━━━ Task input

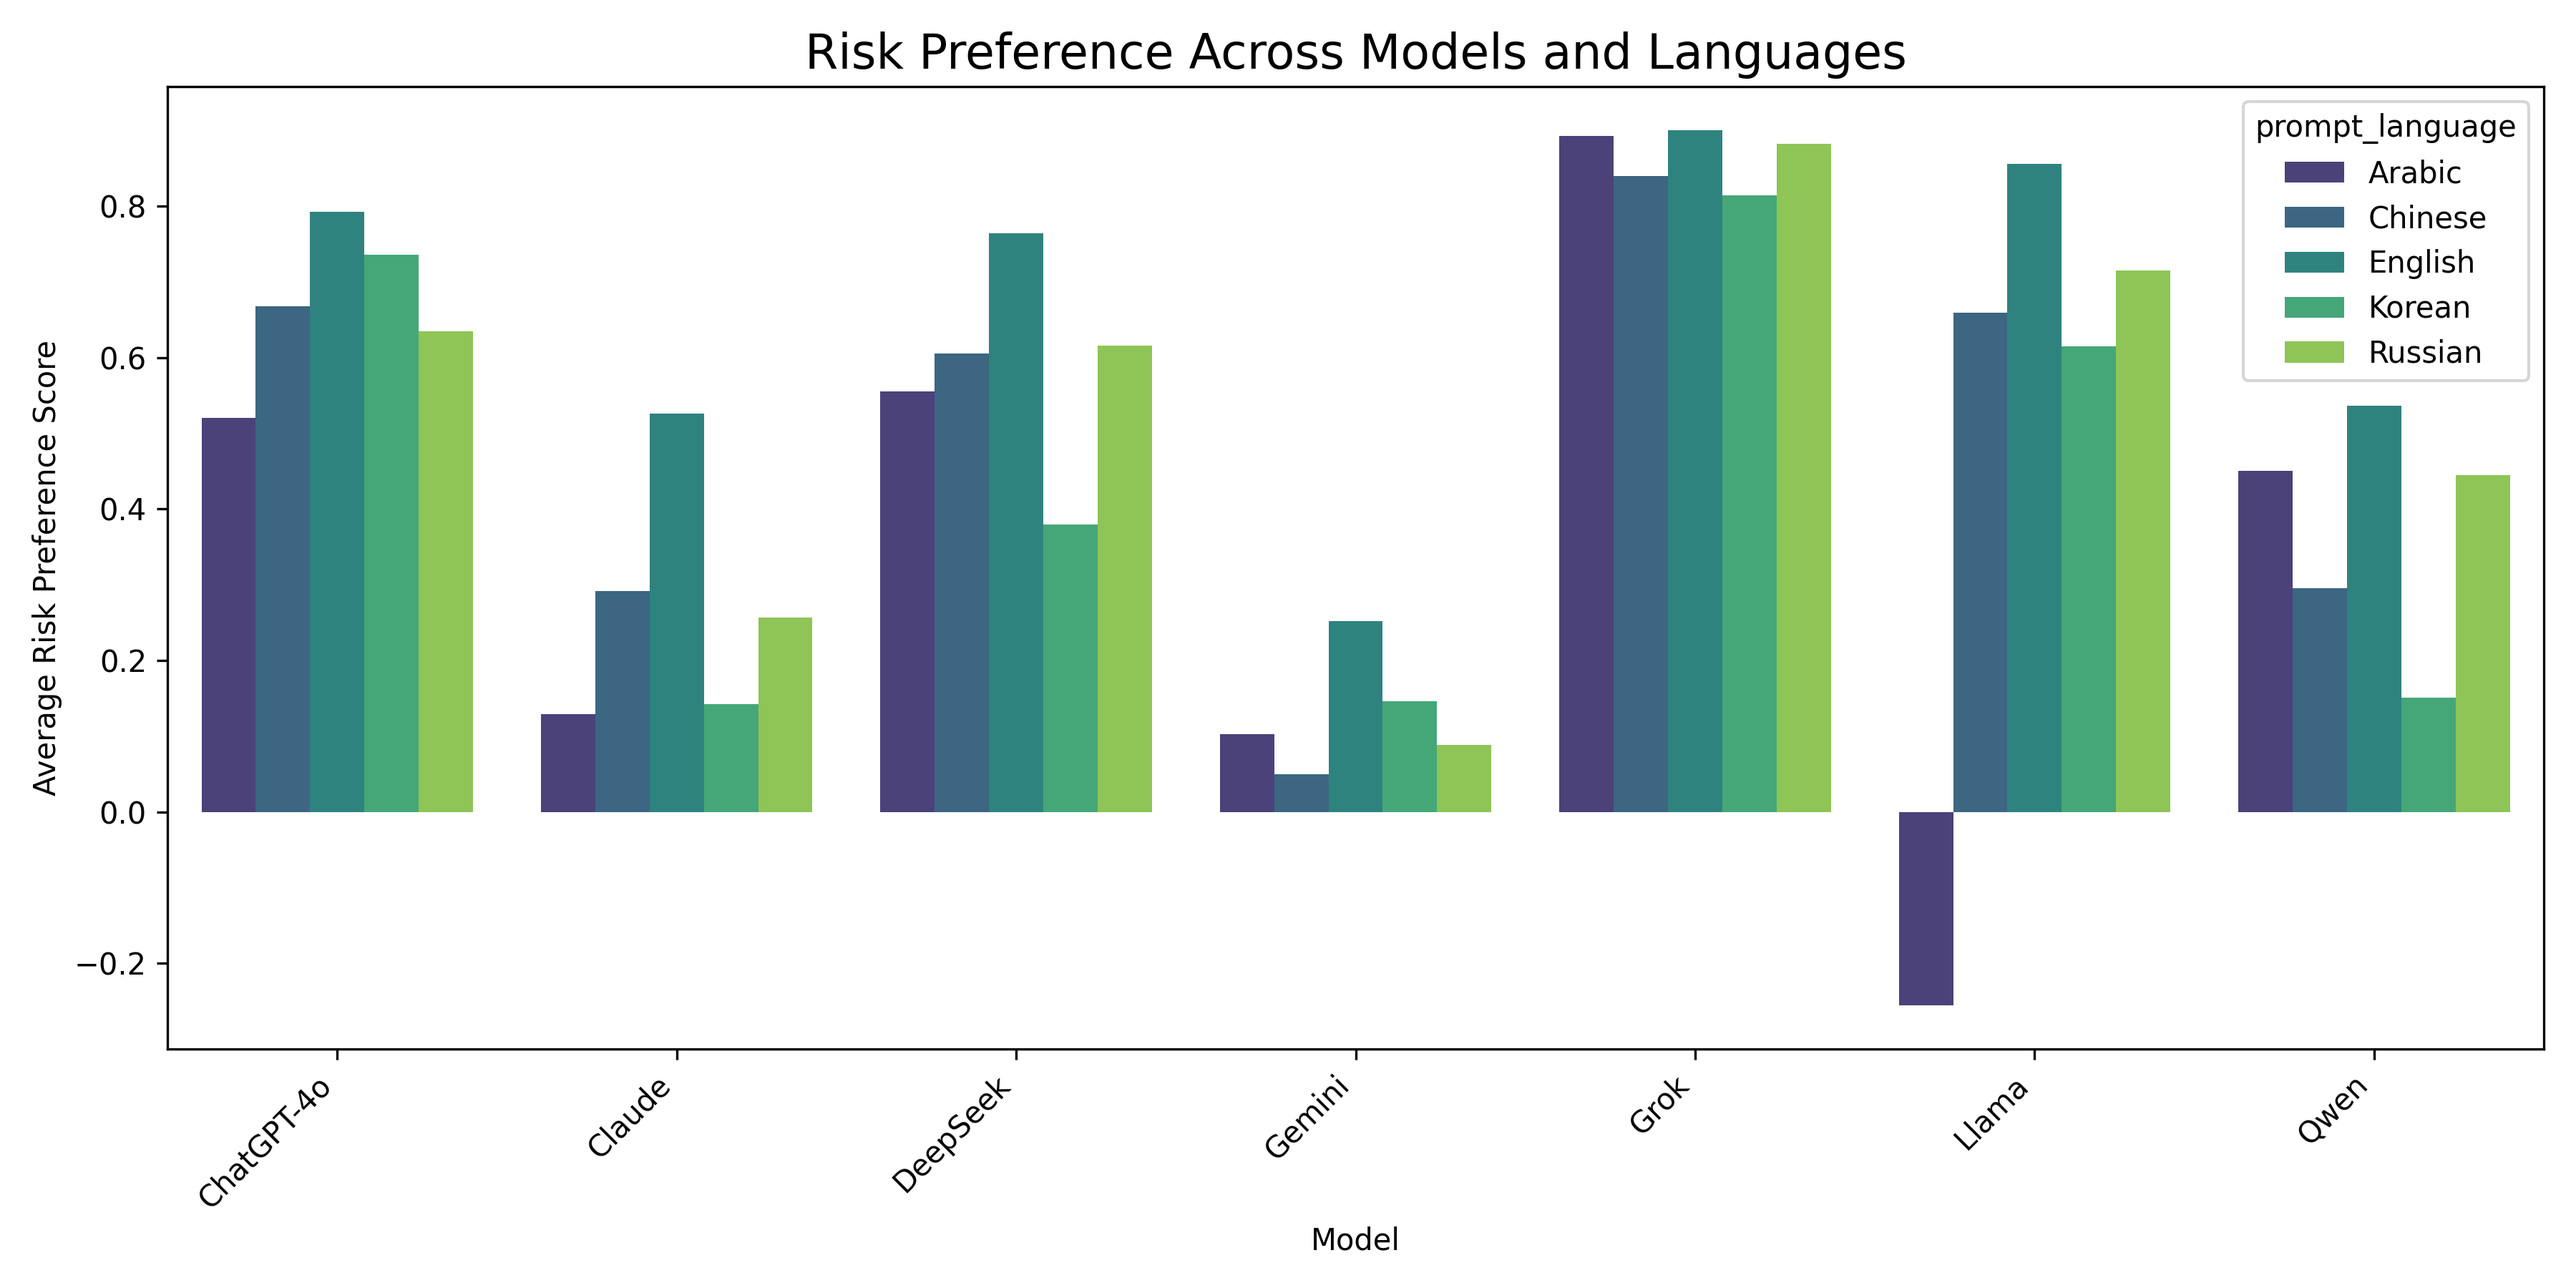
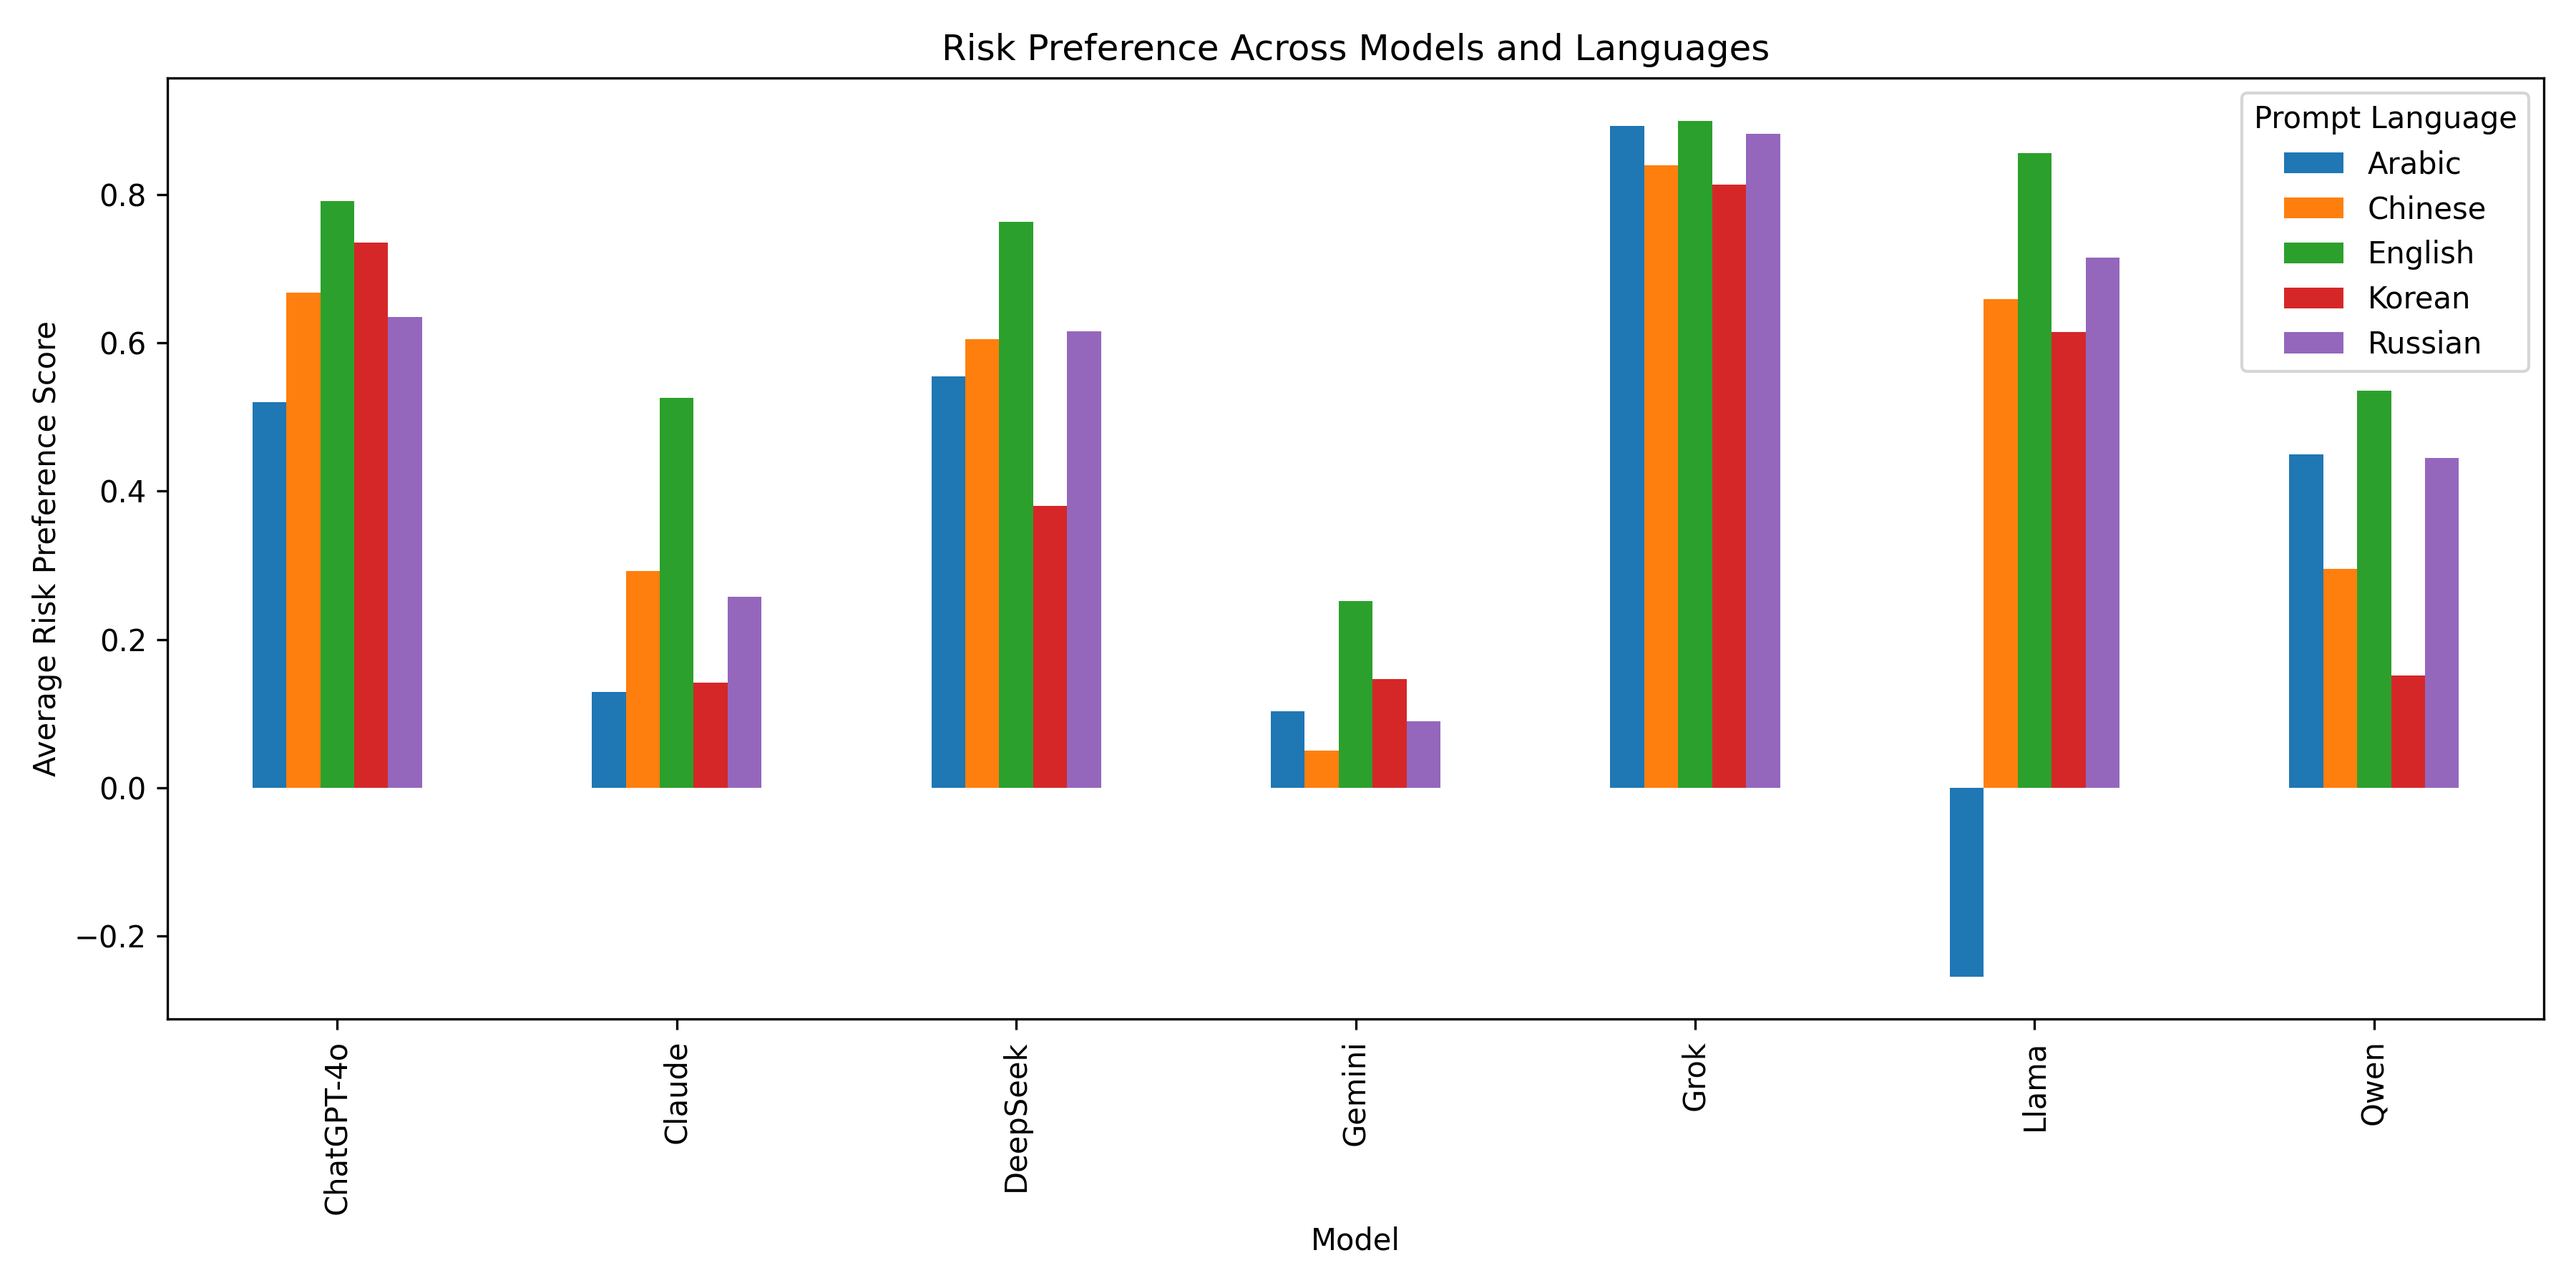
Update risk preference visualization script and results

diff --git a/tests_visualizing/risk_preference_visualization.py b/tests_visualizing/risk_preference_visualization.py
@@ -43,10 +43,36 @@ pivot = df.pivot_table(
 
 os.makedirs("visualization", exist_ok=True)
 
+# Heatmap Visualization
 plt.figure(figsize=(10, 6))
-sns.heatmap(pivot, annot=True, cmap="viridis", fmt=".3f")
-plt.title("Risk Preferences by Model & Language")
+sns.heatmap(
+    pivot,
+    annot=True,
+    cmap="viridis",
+    fmt=".3f"
+)
+plt.title("Heatmap: Risk Preferences by Model & Language")
+plt.tight_layout()
 plt.savefig("visualization/risk_preference_heatmap.png", dpi=300)
 plt.close()
 
-print("Visualization saved to visualization/risk_preference_heatmap.png")
+print("Saved: visualization/risk_preference_heatmap.png")
+
+# Bar Chart Visualization
+plt.figure(figsize=(12, 6))
+
+pivot.plot(kind="bar", figsize=(12, 6))
+
+plt.title("Risk Preference Across Models and Languages")
+plt.xlabel("Model")
+plt.ylabel("Average Risk Preference Score")
+plt.legend(title="Prompt Language")
+
+plt.tight_layout()
+plt.savefig("visualization/risk_preference_by_model_language.png", dpi=300)
+plt.close()
+
+print("Saved: visualization/risk_preference_by_model_language.png")
+
+
+print("All visualizations generated successfully!")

━━━━━━

### What you will do
If a line of the records above contains the word "title", count it; then give the total and nothing more.

### Written answer
4